* **What you are asked to do**: For every record that follows, write out the text exactly and omit the picture, if one is present.

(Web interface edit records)
= = = = = = =

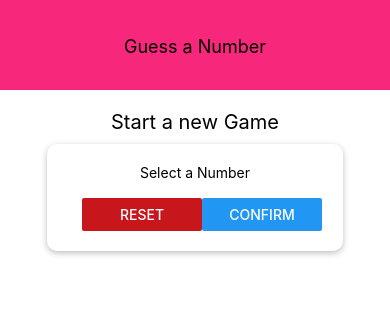
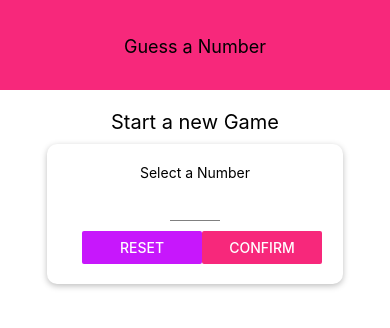
Before and after one commit to DiogoCastroSilva/guess-number, a React Native app: screen / in a window 390 px wide. Shown: the top 328 px of the page. Built offline with nearby package versions, Linux system fonts and the light colour scheme.

Commit message:
Input change logic

```diff
--- /dev/null
+++ b/components/Input/Input.js
@@ -0,0 +1,37 @@
+import React from 'react';
+import { TextInput, StyleSheet } from 'react-native';
+
+const Input = ({
+    value,
+    onChangeText,
+    style,
+    blurOnSubmit,
+    autoCapitalize,
+    autoCorrect,
+    keyboardType,
+    maxLength
+}) => {
+    return (
+        <TextInput
+            value={value}
+            onChangeText={onChangeText}
+            blurOnSubmit={blurOnSubmit}
+            autoCapitalize={autoCapitalize}
+            autoCorrect={autoCorrect}
+            keyboardType={keyboardType}
+            maxLength={maxLength}
+            style={{ ...styles.input, ...style }}
+        />
+    );
+};
+
+const styles = StyleSheet.create({
+    input: {
+        height: 30,
+        borderBottomColor: 'grey',
+        borderBottomWidth: 1,
+        marginVertical: 10
+    }
+});
+
+export default Input;
--- a/screens/StartGame/StartGame.js
+++ b/screens/StartGame/StartGame.js
@@ -1,32 +1,51 @@
-import React from 'react';
+import React, { useState } from 'react';
 import {
     View,
     StyleSheet,
-    TextInput,
     Button,
-    Text
+    Text,
+    TouchableWithoutFeedback,
+    Keyboard
 } from 'react-native';
 
 import Card from '../../components/Card/Card';
 import Colors from '../../shared/styles/colors';
+import Input from '../../components/Input/Input';
 
 const StartGame = () => {
+    const [numberEntered, setNumberEntered] = useState('');
+
+    const inputHandler = text => {
+        // Remove any value that's not a number
+        setNumberEntered(text.replace(/[^0-9]/g, ''));
+    };
+
     return (
+        <TouchableWithoutFeedback onPress={() => Keyboard.dismiss()}>
             <View style={styles.screen}>
                 <Text style={styles.title}>Start a new Game</Text>
                 <Card style={styles.inputContainer}>
                     <Text>Select a Number</Text>
-                <TextInput />
+                    <Input
+                        blurOnSubmit style={styles.input}
+                        autoCapitalize='none'
+                        autoCorrect={false}
+                        keyboardType='number-pad'
+                        maxLength={2}
+                        onChangeText={inputHandler}
+                        value={numberEntered}
+                    />
                     <View style={styles.buttonContainer}>
                         <View style={styles.btn}>
                             <Button title="Reset" onPress={() => {}} color={Colors.danger} />
                         </View>
                         <View style={styles.btn}>
-                        <Button title="Confirm" onPress={() => {}} colort={Colors.primary} />
+                            <Button title="Confirm" onPress={() => {}} color={Colors.primary} />
                         </View>
                     </View>
                 </Card>
             </View>
+        </TouchableWithoutFeedback>
     );
 };
 
@@ -53,6 +72,10 @@ const styles = StyleSheet.create({
     },
     btn: {
         width: 120
+    },
+    input: {
+        width: 50,
+        textAlign: 'center'
     }
 });
 
--- a/shared/styles/colors.js
+++ b/shared/styles/colors.js
@@ -1,4 +1,4 @@
 export default {
     primary: "#f7287b",
-    danger: "#c7171C"
+    danger: "#c717fc"
 };
```
Lines whose indentation alone changed are shown as unchanged.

= = = = = = =

* **Exercise result**:
Before and after one commit to DiogoCastroSilva/guess-number, a React Native app: screen / in a window 390 px wide. Shown: the top 328 px of the page. Built offline with nearby package versions, Linux system fonts and the light colour scheme.

Commit message:
Input change logic

```diff
--- /dev/null
+++ b/components/Input/Input.js
@@ -0,0 +1,37 @@
+import React from 'react';
+import { TextInput, StyleSheet } from 'react-native';
+
+const Input = ({
+    value,
+    onChangeText,
+    style,
+    blurOnSubmit,
+    autoCapitalize,
+    autoCorrect,
+    keyboardType,
+    maxLength
+}) => {
+    return (
+        <TextInput
+            value={value}
+            onChangeText={onChangeText}
+            blurOnSubmit={blurOnSubmit}
+            autoCapitalize={autoCapitalize}
+            autoCorrect={autoCorrect}
+            keyboardType={keyboardType}
+            maxLength={maxLength}
+            style={{ ...styles.input, ...style }}
+        />
+    );
+};
+
+const styles = StyleSheet.create({
+    input: {
+        height: 30,
+        borderBottomColor: 'grey',
+        borderBottomWidth: 1,
+        marginVertical: 10
+    }
+});
+
+export default Input;
--- a/screens/StartGame/StartGame.js
+++ b/screens/StartGame/StartGame.js
@@ -1,32 +1,51 @@
-import React from 'react';
+import React, { useState } from 'react';
 import {
     View,
     StyleSheet,
-    TextInput,
     Button,
-    Text
+    Text,
+    TouchableWithoutFeedback,
+    Keyboard
 } from 'react-native';
 
 import Card from '../../components/Card/Card';
 import Colors from '../../shared/styles/colors';
+import Input from '../../components/Input/Input';
 
 const StartGame = () => {
+    const [numberEntered, setNumberEntered] = useState('');
+
+    const inputHandler = text => {
+        // Remove any value that's not a number
+        setNumberEntered(text.replace(/[^0-9]/g, ''));
+    };
+
     return (
+        <TouchableWithoutFeedback onPress={() => Keyboard.dismiss()}>
             <View style={styles.screen}>
                 <Text style={styles.title}>Start a new Game</Text>
                 <Card style={styles.inputContainer}>
                     <Text>Select a Number</Text>
-                <TextInput />
+                    <Input
+                        blurOnSubmit style={styles.input}
+                        autoCapitalize='none'
+                        autoCorrect={false}
+                        keyboardType='number-pad'
+                        maxLength={2}
+                        onChangeText={inputHandler}
+                        value={numberEntered}
+                    />
                     <View style={styles.buttonContainer}>
                         <View style={styles.btn}>
                             <Button title="Reset" onPress={() => {}} color={Colors.danger} />
                         </View>
                         <View style={styles.btn}>
-                        <Button title="Confirm" onPress={() => {}} colort={Colors.primary} />
+                            <Button title="Confirm" onPress={() => {}} color={Colors.primary} />
                         </View>
                     </View>
                 </Card>
             </View>
+        </TouchableWithoutFeedback>
     );
 };
 
@@ -53,6 +72,10 @@ const styles = StyleSheet.create({
     },
     btn: {
         width: 120
+    },
+    input: {
+        width: 50,
+        textAlign: 'center'
     }
 });
 
--- a/shared/styles/colors.js
+++ b/shared/styles/colors.js
@@ -1,4 +1,4 @@
 export default {
     primary: "#f7287b",
-    danger: "#c7171C"
+    danger: "#c717fc"
 };
```
Lines whose indentation alone changed are shown as unchanged.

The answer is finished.